**WORK REQUEST**: Scan the entries below. Return every line that includes "module".

[Code change snippets]

== Segment start ==

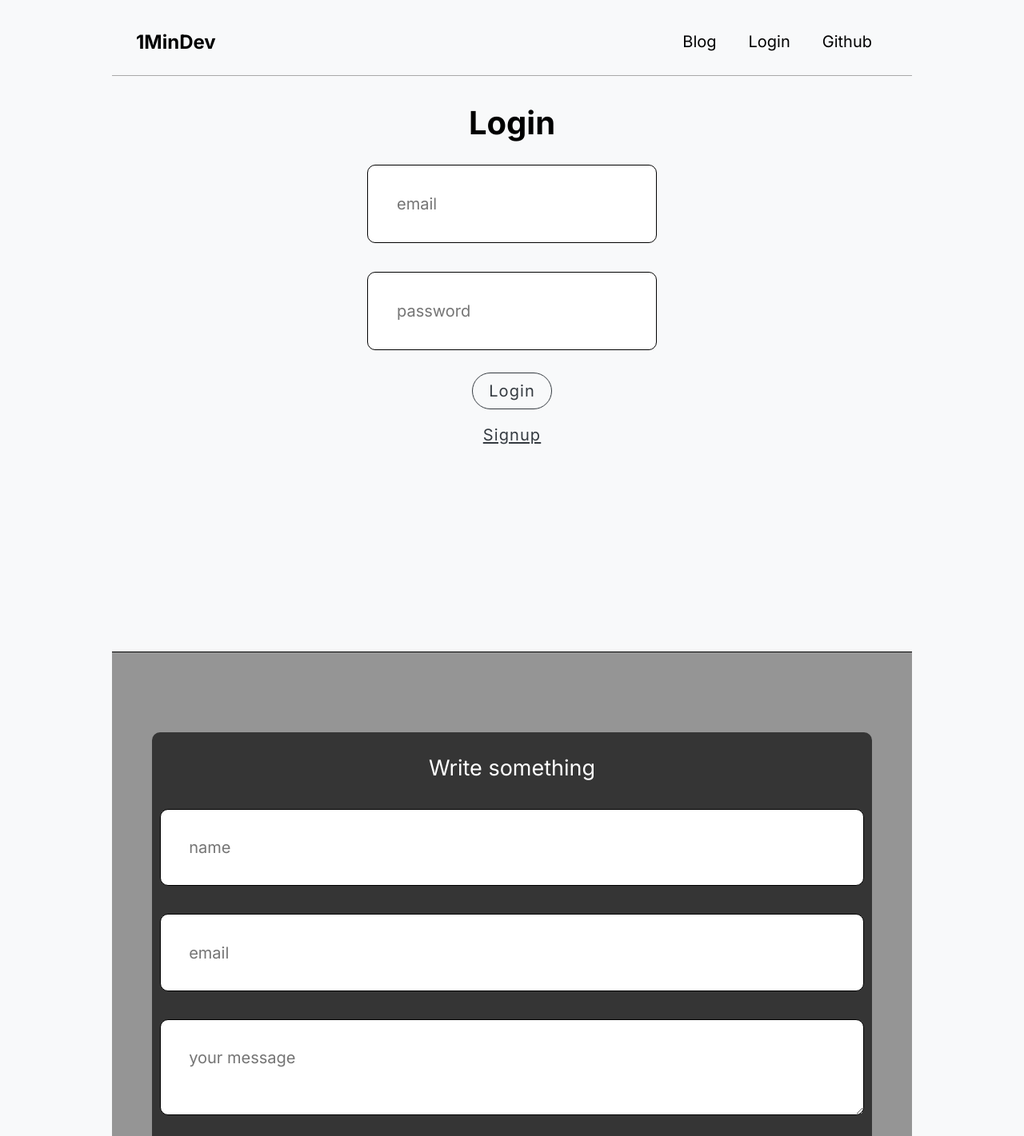
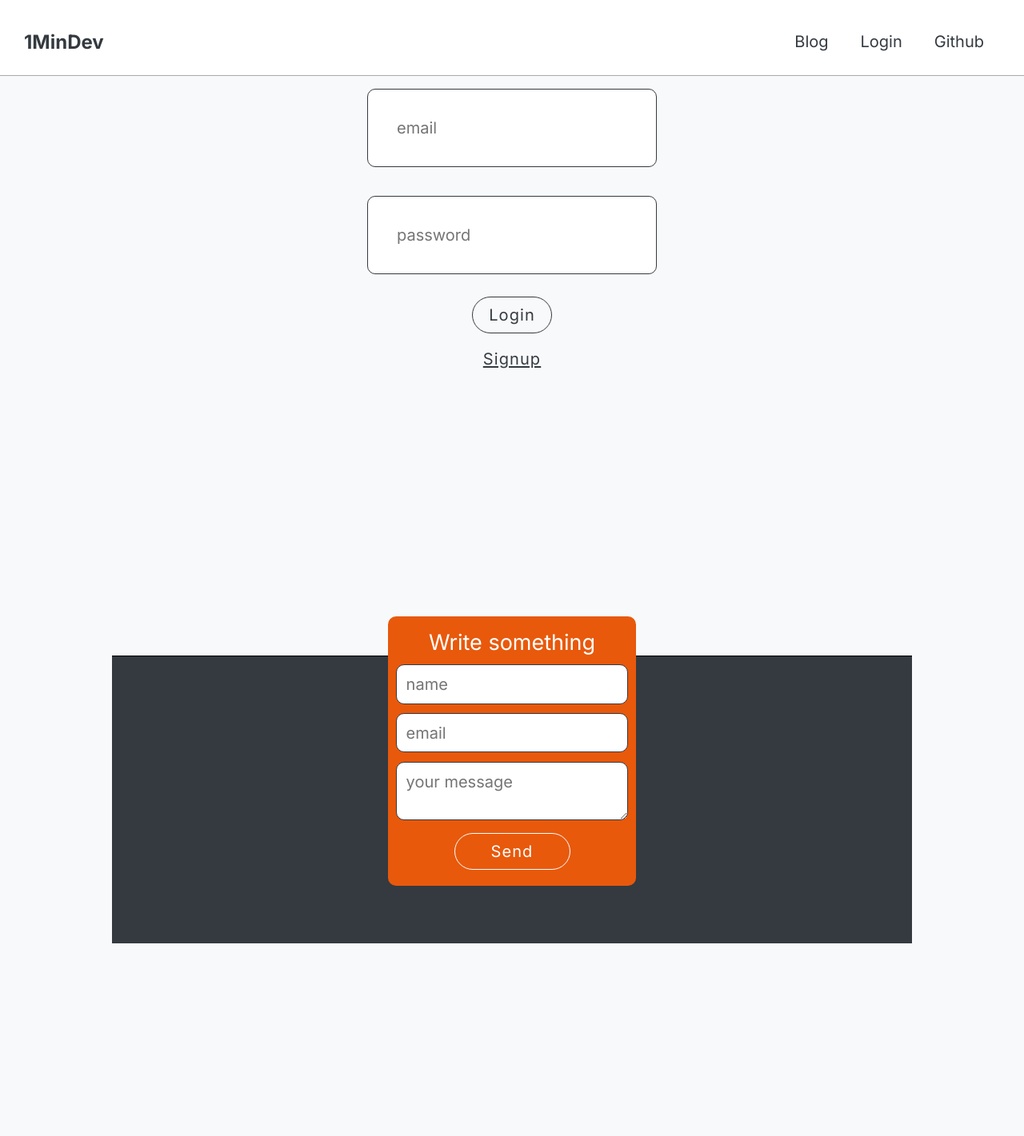
Before and after one commit to adkinsmpage/blog-page, a Next.js app: page /user/login in a window 1280 px wide. Shown: the top 1421 px of the page at 80% size. After the commit the page ends 1180 px from the top, so only its background shows below. Built offline with nearby package versions, Linux system fonts and the light colour scheme; no server answers.

Commit message:
add styles to main page

```diff
--- a/components/Footer/Footer.module.css
+++ b/components/Footer/Footer.module.css
@@ -1,12 +1,20 @@
 .wrapper {
   padding: 10% 5%;
-  background-color: rgb(149, 149, 149);
+  background-color: #343a40;
   border-top: 1px solid black;
+  position: relative;
+  height: 45vh;
+  margin-top: 100px;
 }
 .formWrapper {
   padding: 10px;
-  background-color: rgb(53, 53, 53);
+  background-color: #e8590c;
   border-radius: 10px;
+  position: absolute;
+  top: -50px;
+  left: 50%;
+  transform: translateX(-50%);
+  max-width: 900px;
 }
 .formWrapper form {
   display: flex;
--- a/components/NavBar/NavBar.module.css
+++ b/components/NavBar/NavBar.module.css
@@ -1,9 +1,18 @@
 .wrapper {
+  position: fixed;
+  left: 0;
+  right: 0;
+  background-color: red;
+  z-index: 2;
+  min-height: 10vh;
+}
+.navWrapper {
+  width: 100%;
+  background-color: white;
   display: flex;
   flex-wrap: wrap;
   justify-content: space-between;
   align-items: center;
-  min-height: 10vh;
   border-bottom: 1px solid darkgray;
   padding: 30px 30px 20px;
 }
@@ -11,6 +20,7 @@
   font-size: 2.4rem;
   font-weight: bold;
   cursor: pointer;
+  color: #343a40;
 }
 .navVisible {
   padding-top: 10px;
@@ -26,6 +36,7 @@
   display: flex;
   list-style: none;
   flex-direction: column;
+  color: #343a40;
 }
 .list li {
   padding: 10px 20px;
@@ -34,7 +45,7 @@
   transition: 0.2s ease-in;
 }
 .list li:hover {
-  background-color: rgb(92, 91, 91);
+  background-color: #e8590c;
   color: white;
 }
 
--- a/components/NavBar/NavBar.tsx
+++ b/components/NavBar/NavBar.tsx
@@ -22,6 +22,7 @@ export default function NavBar() {
 
   return (
     <div className={style.wrapper}>
+      <div className={style.navWrapper}>
         <p className={style.logo} onClick={() => router.push("/")}>
           1MinDev
         </p>
@@ -37,7 +38,9 @@ export default function NavBar() {
           <ul className={style.list}>
             <li onClick={() => goTo("/")}>Blog</li>
             <li
-            onClick={() => goTo(`${session ? "/user/profile" : "/user/login"}`)}
+              onClick={() =>
+                goTo(`${session ? "/user/profile" : "/user/login"}`)
+              }
             >
               {session ? "Profile" : "Login"}
             </li>
@@ -52,5 +55,6 @@ export default function NavBar() {
           </ul>
         </nav>
       </div>
+    </div>
   );
 }
--- a/components/Post/Post.tsx
+++ b/components/Post/Post.tsx
@@ -27,6 +27,8 @@ export default function Post({ data }: IPost) {
   useEffect(() => {
     handleGetSession();
   }, []);
+
+  console.log(data);
 
   const router = useRouter();
   const cutText = (length: number, text: string) => {
--- a/components/PostList/PostList.module.css
+++ b/components/PostList/PostList.module.css
@@ -0,0 +1,3 @@
+.wrapper {
+  margin-top: 10vh;
+}
--- a/pages/posts/newPost.tsx
+++ b/pages/posts/newPost.tsx
@@ -18,7 +18,7 @@ export default function NewPost({
     formState: { errors },
   } = useForm();
   const onSubmit = async (data: INewPost) => {
-    const post = { ...data, author: session.user.email };
+    const post = { ...data, author: session.user.name };
 
     const { data: response } = await axios.post("/api/newPost", post);
   };
--- a/styles/globals.css
+++ b/styles/globals.css
@@ -8,6 +8,7 @@
 }
 html {
   font-size: 62.5%;
+  background-color: #f8f9fa;
 }
 html,
 body {
@@ -29,13 +30,18 @@ input,
 textarea {
   padding: 4%;
   margin: 2% 0;
-  color: rgb(71, 71, 71);
+  color: #343a40;
   border-radius: 10px;
   border-style: none;
   outline: none;
   font-family: "Inter";
-  border: 1px solid black;
+  border: 1px solid #343a40;
   font-size: 2rem;
+}
+
+input:focus,
+textarea:focus {
+  border: 1px solid #ff922b;
 }
 
 button {
```
Also changed, not shown: components/Post/Post.module.css (+8 -4 lines). Lines whose indentation alone changed are shown as unchanged.
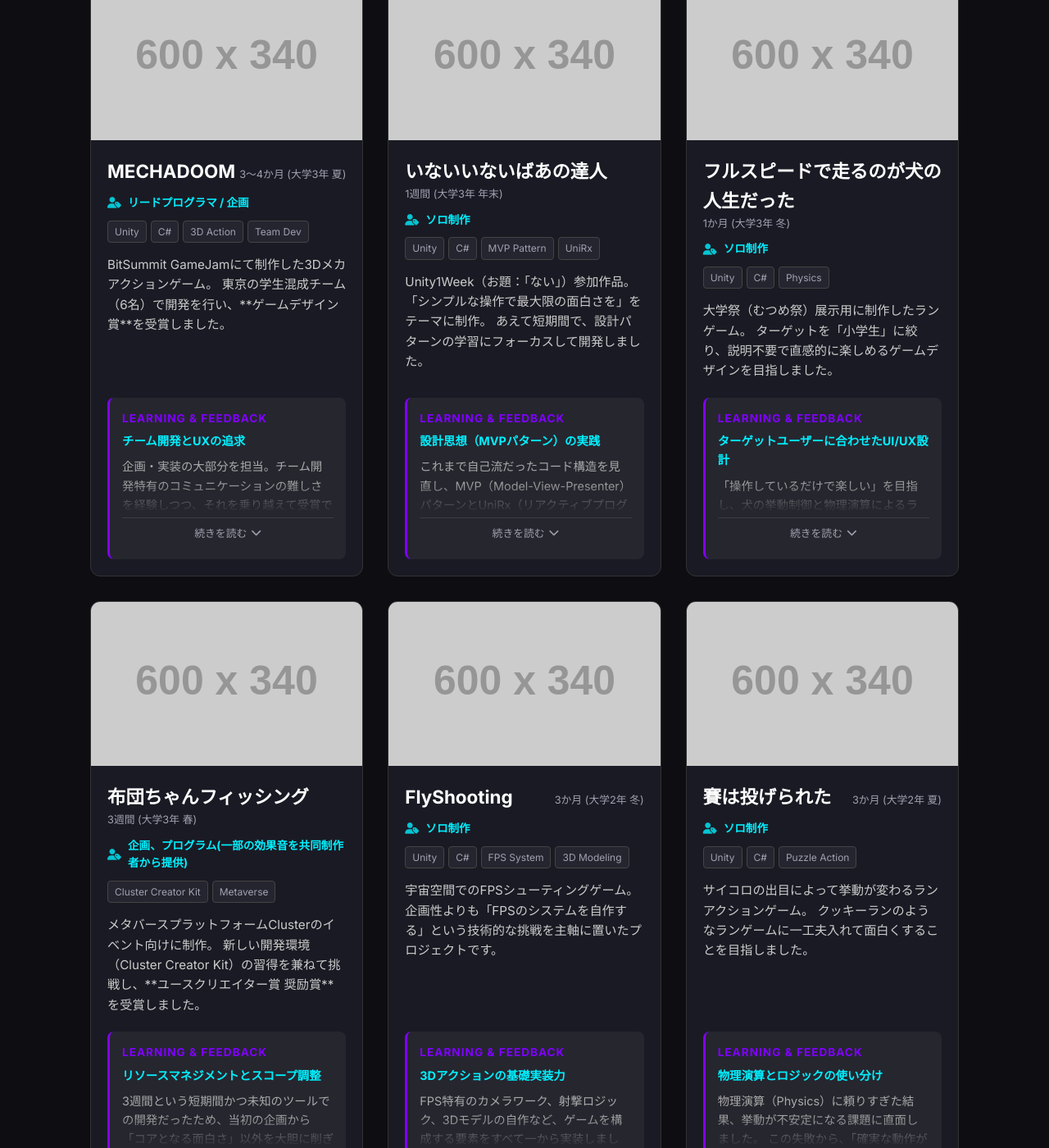
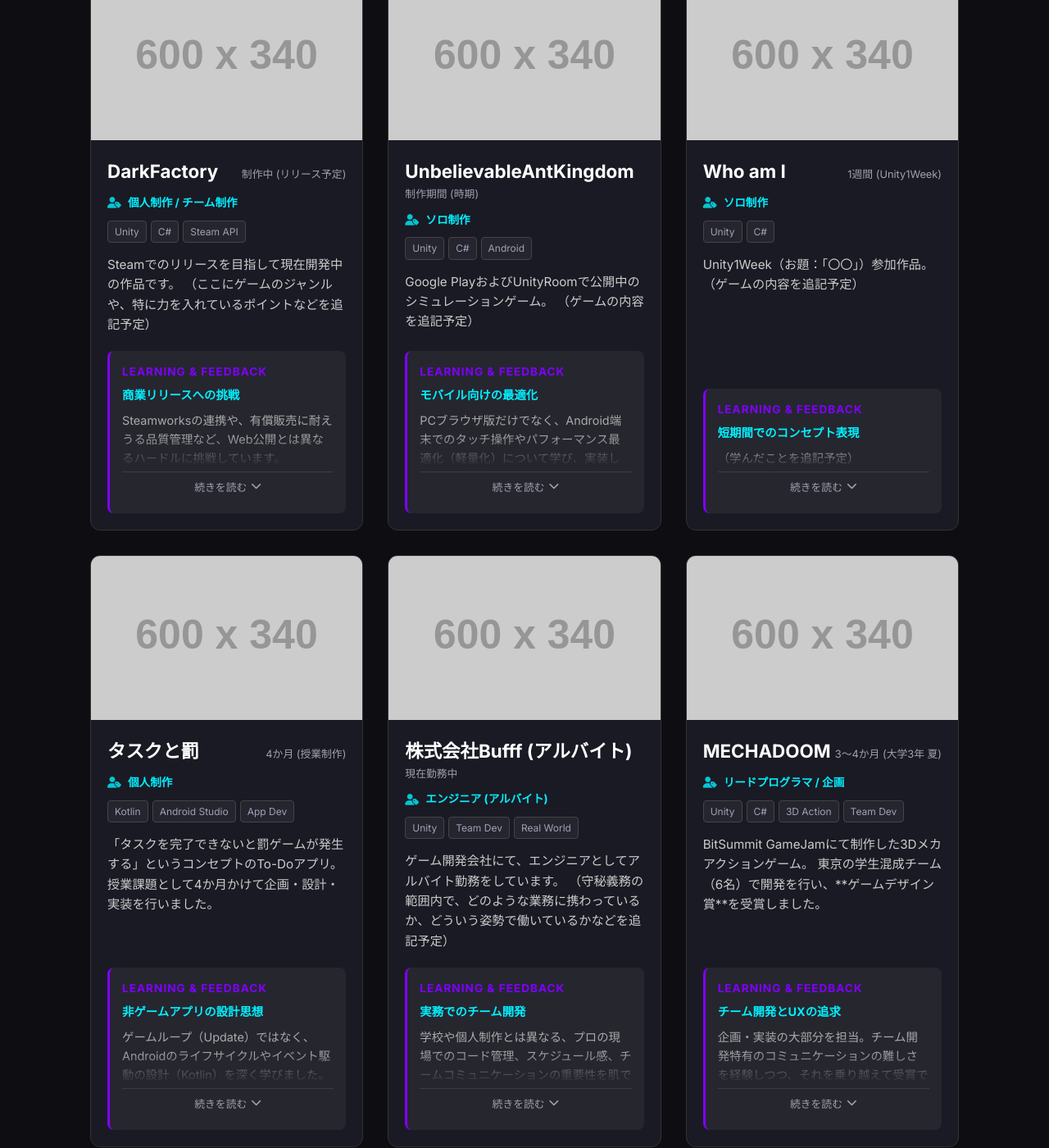
Before and after one commit to Sakai8121/Sakai8121.github.io, a Jekyll site: the page built from index.html, in a window 1280 px wide and 1400 px high, scrolled down 674 px. Shown: the whole window at 82% size. Built offline with Jekyll 4.4.1, drawn with Linux system fonts in a browser that asks for light colours.

Commit message:
Add multiple game entries to games.yml
Added new game entries with details including titles, IDs, thumbnails, URLs, action labels, periods, roles, tech stacks, descriptions, and learning experiences.

```diff
--- a/_data/games.yml
+++ b/_data/games.yml
@@ -1,3 +1,82 @@
+- title: "DarkFactory"
+  id: "darkfactory"
+  thumbnail: "https://placehold.co/600x340/1a1a1a/7f00ff?text=DarkFactory"
+  url: "https://store.steampowered.com/app/your_id/" # SteamのURL
+  action_label: "Steam Page" # ボタンの文字を変更
+  period: "制作中 (リリース予定)"
+  role: "個人制作 / チーム制作" # 適切な方に書き換え
+  tech_stack: ["Unity", "C#", "Steam API"]
+  description: |
+    Steamでのリリースを目指して現在開発中の作品です。
+    （ここにゲームのジャンルや、特に力を入れているポイントなどを追記予定）
+  learning: |
+    **商業リリースへの挑戦**
+    Steamworksの連携や、有償販売に耐えうる品質管理など、Web公開とは異なるハードルに挑戦しています。
+
+- title: "UnbelievableAntKingdom"
+  id: "ant"
+  thumbnail: "https://placehold.co/600x340/1a1a1a/7f00ff?text=Ant+Kingdom"
+  url: "https://unityroom.com/games/your_game" # メインはUnityRoom
+  action_label: "Play (Web)"
+  # ★ここが新機能：サブリンク（Google Play用）
+  sub_links:
+    - label: "Google Play"
+      url: "https://play.google.com/store/apps/details?id=com.yourname.ant"
+      icon: "fab fa-google-play"
+  period: "制作期間 (時期)"
+  role: "ソロ制作"
+  tech_stack: ["Unity", "C#", "Android"]
+  description: |
+    Google PlayおよびUnityRoomで公開中のシミュレーションゲーム。
+    （ゲームの内容を追記予定）
+  learning: |
+    **モバイル向けの最適化**
+    PCブラウザ版だけでなく、Android端末でのタッチ操作やパフォーマンス最適化（軽量化）について学び、実装しました。
+
+- title: "Who am I"
+  id: "whoami"
+  thumbnail: "https://placehold.co/600x340/1a1a1a/7f00ff?text=Who+am+I"
+  url: "https://unityroom.com/games/your_game"
+  period: "1週間 (Unity1Week)"
+  role: "ソロ制作"
+  tech_stack: ["Unity", "C#"]
+  description: |
+    Unity1Week（お題：「〇〇」）参加作品。
+    （ゲームの内容を追記予定）
+  learning: |
+    **短期間でのコンセプト表現**
+    （学んだことを追記予定）
+
+- title: "タスクと罰"
+  id: "task_punishment"
+  thumbnail: "https://placehold.co/600x340/1a1a1a/7f00ff?text=Task+App"
+  url: "/assets/docs/task_presentation.pdf" # PDFへのパス
+  action_label: "View PDF" # 資料を見るボタンにする
+  period: "4か月 (授業制作)"
+  role: "個人制作"
+  tech_stack: ["Kotlin", "Android Studio", "App Dev"]
+  description: |
+    「タスクを完了できないと罰ゲームが発生する」というコンセプトのTo-Doアプリ。
+    授業課題として4か月かけて企画・設計・実装を行いました。
+  learning: |
+    **非ゲームアプリの設計思想**
+    ゲームループ（Update）ではなく、Androidのライフサイクルやイベント駆動の設計（Kotlin）を深く学びました。PDF資料にて詳細な仕様や設計図をまとめています。
+
+- title: "株式会社Bufff (アルバイト)"
+  id: "bufff"
+  thumbnail: "https://placehold.co/600x340/1a1a1a/7f00ff?text=Work+Experience"
+  url: "https://bufff.co.jp/" # 会社のURL（仮）
+  action_label: "Visit Company"
+  period: "現在勤務中"
+  role: "エンジニア (アルバイト)"
+  tech_stack: ["Unity", "Team Dev", "Real World"]
+  description: |
+    ゲーム開発会社にて、エンジニアとしてアルバイト勤務をしています。
+    （守秘義務の範囲内で、どのような業務に携わっているか、どういう姿勢で働いているかなどを追記予定）
+  learning: |
+    **実務でのチーム開発**
+    学校や個人制作とは異なる、プロの現場でのコード管理、スケジュール感、チームコミュニケーションの重要性を肌で感じながらスキルアップしています。
+
 - title: "MECHADOOM"
   id: "mechadoom"
   thumbnail: "https://placehold.co/600x340/1a1a1a/7f00ff?text=MECHADOOM"
```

== Segment end ==

**TASK SOLUTION**:
--- a/components/Footer/Footer.module.css
+++ b/components/Footer/Footer.module.css
--- a/components/NavBar/NavBar.module.css
+++ b/components/NavBar/NavBar.module.css
--- a/components/PostList/PostList.module.css
+++ b/components/PostList/PostList.module.css
Also changed, not shown: components/Post/Post.module.css (+8 -4 lines). Lines whose indentation alone changed are shown as unchanged.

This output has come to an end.